▶ **Task goal**:
Repeat the entries without change, omitting the pictures.

▶ **Excerpted records**:

----------------

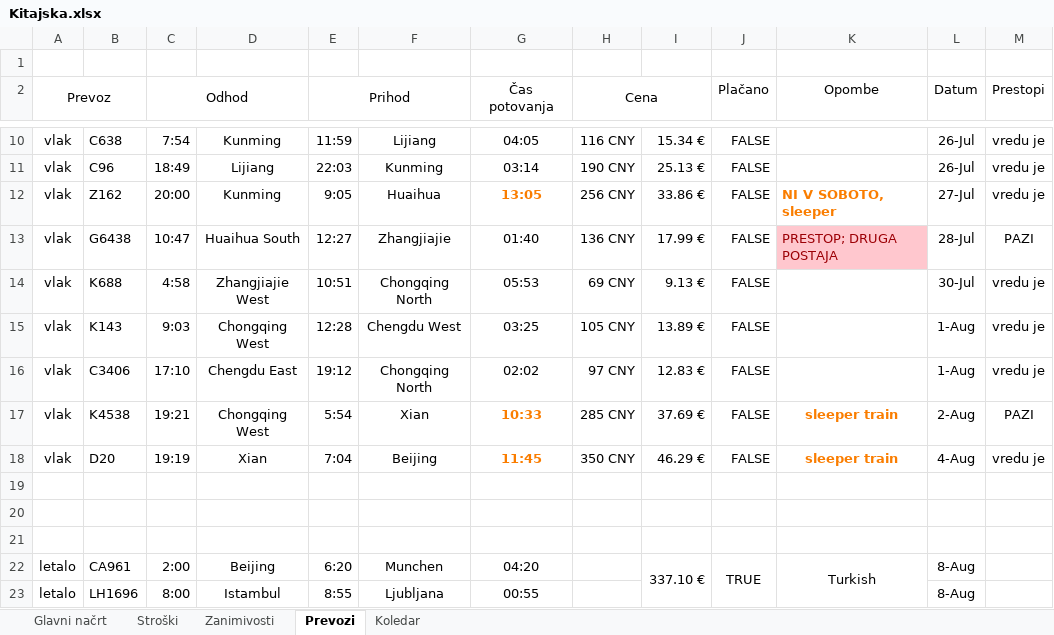
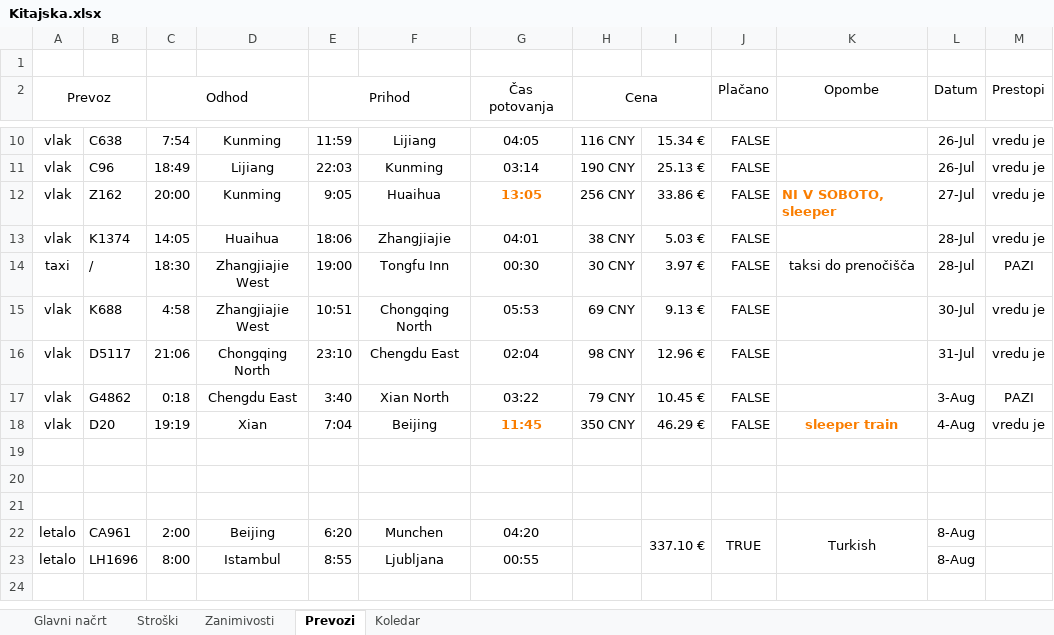
Before and after one commit to SyNEndust/ZuZeljko, an Excel workbook: Kitajska.xlsx, sheet Prevozi, drawn as a sheet; only a part is shown, gaps mark what is left out; the shorter side is filled out with more unchanged rows; values as stored, in another font and other column widths than the file's, no borders; conditional formats not drawn; removed rows and columns are numbered as before the commit, all else as after; the diff covers the shown part only; the diff names each change by its address in the sheet, - before the commit and + after, or states it on an @@ line.

```diff
--- a/Kitajska.xlsx (sheet Prevozi)
+++ b/Kitajska.xlsx (sheet Prevozi)
-B13: G6438
+B13: K1374
-C13 (Odhod): 10:47
+C13 (Odhod): 14:05
-D13: Huaihua South
+D13: Huaihua
-E13 (Prihod): 12:27
+E13 (Prihod): 18:06
-G13 (Čas potovanja): 01:40
+G13 (Čas potovanja): 04:01
-H13 (Cena): 136 CNY
+H13 (Cena): 38 CNY
-I13: 17.99 €
+I13: 5.03 €
-K13 (Opombe): PRESTOP; DRUGA POSTAJA
+K13 (Opombe): (empty)
-K13 fill: #FFC7CE
+K13 fill: none
-M13 (Prestopi): PAZI
+M13 (Prestopi): vredu je
+row 14: taxi | / | 18:30 | Zhangjiajie West | 19:00 | Tongfu Inn | 00:30 | 30 CNY | 3.97 € | FALSE | taksi do prenočišča | 28-Jul | PAZI
-B16: K143
+B16: D5117
-C16 (Odhod): 9:03
+C16 (Odhod): 21:06
-D16: Chongqing West
+D16: Chongqing North
-E16 (Prihod): 12:28
+E16 (Prihod): 23:10
-F16: Chengdu West
+F16: Chengdu East
-G16 (Čas potovanja): 03:25
+G16 (Čas potovanja): 02:04
-H16 (Cena): 105 CNY
+H16 (Cena): 98 CNY
-I16: 13.89 €
+I16: 12.96 €
-L16 (Datum): 1-Aug
+L16 (Datum): 31-Jul
-B17: C3406
+B17: G4862
-C17 (Odhod): 17:10
+C17 (Odhod): 0:18
-E17 (Prihod): 19:12
+E17 (Prihod): 3:40
-F17: Chongqing North
+F17: Xian North
-G17 (Čas potovanja): 02:02
+G17 (Čas potovanja): 03:22
-H17 (Cena): 97 CNY
+H17 (Cena): 79 CNY
-I17: 12.83 €
+I17: 10.45 €
-L17 (Datum): 1-Aug
+L17 (Datum): 3-Aug
-M17 (Prestopi): vredu je
+M17 (Prestopi): PAZI
-row 17: vlak | K4538 | 19:21 | Chongqing West | 5:54 | Xian | 10:33 | 285 CNY | 37.69 € | FALSE | sleeper train | 2-Aug | PAZI
```
Also changed, not shown: 5 removed rows, 1 moved row and 4 edited cells elsewhere in this sheet, sheet Glavni načrt, sheet Stroški, sheet Zanimivosti, sheet Koledar, formulas that keep their value, 6 other files.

----------------

▶ **Exercise output**:
Before and after one commit to SyNEndust/ZuZeljko, an Excel workbook: Kitajska.xlsx, sheet Prevozi, drawn as a sheet; only a part is shown, gaps mark what is left out; the shorter side is filled out with more unchanged rows; values as stored, in another font and other column widths than the file's, no borders; conditional formats not drawn; removed rows and columns are numbered as before the commit, all else as after; the diff covers the shown part only; the diff names each change by its address in the sheet, - before the commit and + after, or states it on an @@ line.

```diff
--- a/Kitajska.xlsx (sheet Prevozi)
+++ b/Kitajska.xlsx (sheet Prevozi)
-B13: G6438
+B13: K1374
-C13 (Odhod): 10:47
+C13 (Odhod): 14:05
-D13: Huaihua South
+D13: Huaihua
-E13 (Prihod): 12:27
+E13 (Prihod): 18:06
-G13 (Čas potovanja): 01:40
+G13 (Čas potovanja): 04:01
-H13 (Cena): 136 CNY
+H13 (Cena): 38 CNY
-I13: 17.99 €
+I13: 5.03 €
-K13 (Opombe): PRESTOP; DRUGA POSTAJA
+K13 (Opombe): (empty)
-K13 fill: #FFC7CE
+K13 fill: none
-M13 (Prestopi): PAZI
+M13 (Prestopi): vredu je
+row 14: taxi | / | 18:30 | Zhangjiajie West | 19:00 | Tongfu Inn | 00:30 | 30 CNY | 3.97 € | FALSE | taksi do prenočišča | 28-Jul | PAZI
-B16: K143
+B16: D5117
-C16 (Odhod): 9:03
+C16 (Odhod): 21:06
-D16: Chongqing West
+D16: Chongqing North
-E16 (Prihod): 12:28
+E16 (Prihod): 23:10
-F16: Chengdu West
+F16: Chengdu East
-G16 (Čas potovanja): 03:25
+G16 (Čas potovanja): 02:04
-H16 (Cena): 105 CNY
+H16 (Cena): 98 CNY
-I16: 13.89 €
+I16: 12.96 €
-L16 (Datum): 1-Aug
+L16 (Datum): 31-Jul
-B17: C3406
+B17: G4862
-C17 (Odhod): 17:10
+C17 (Odhod): 0:18
-E17 (Prihod): 19:12
+E17 (Prihod): 3:40
-F17: Chongqing North
+F17: Xian North
-G17 (Čas potovanja): 02:02
+G17 (Čas potovanja): 03:22
-H17 (Cena): 97 CNY
+H17 (Cena): 79 CNY
-I17: 12.83 €
+I17: 10.45 €
-L17 (Datum): 1-Aug
+L17 (Datum): 3-Aug
-M17 (Prestopi): vredu je
+M17 (Prestopi): PAZI
-row 17: vlak | K4538 | 19:21 | Chongqing West | 5:54 | Xian | 10:33 | 285 CNY | 37.69 € | FALSE | sleeper train | 2-Aug | PAZI
```
Also changed, not shown: 5 removed rows, 1 moved row and 4 edited cells elsewhere in this sheet, sheet Glavni načrt, sheet Stroški, sheet Zanimivosti, sheet Koledar, formulas that keep their value, 6 other files.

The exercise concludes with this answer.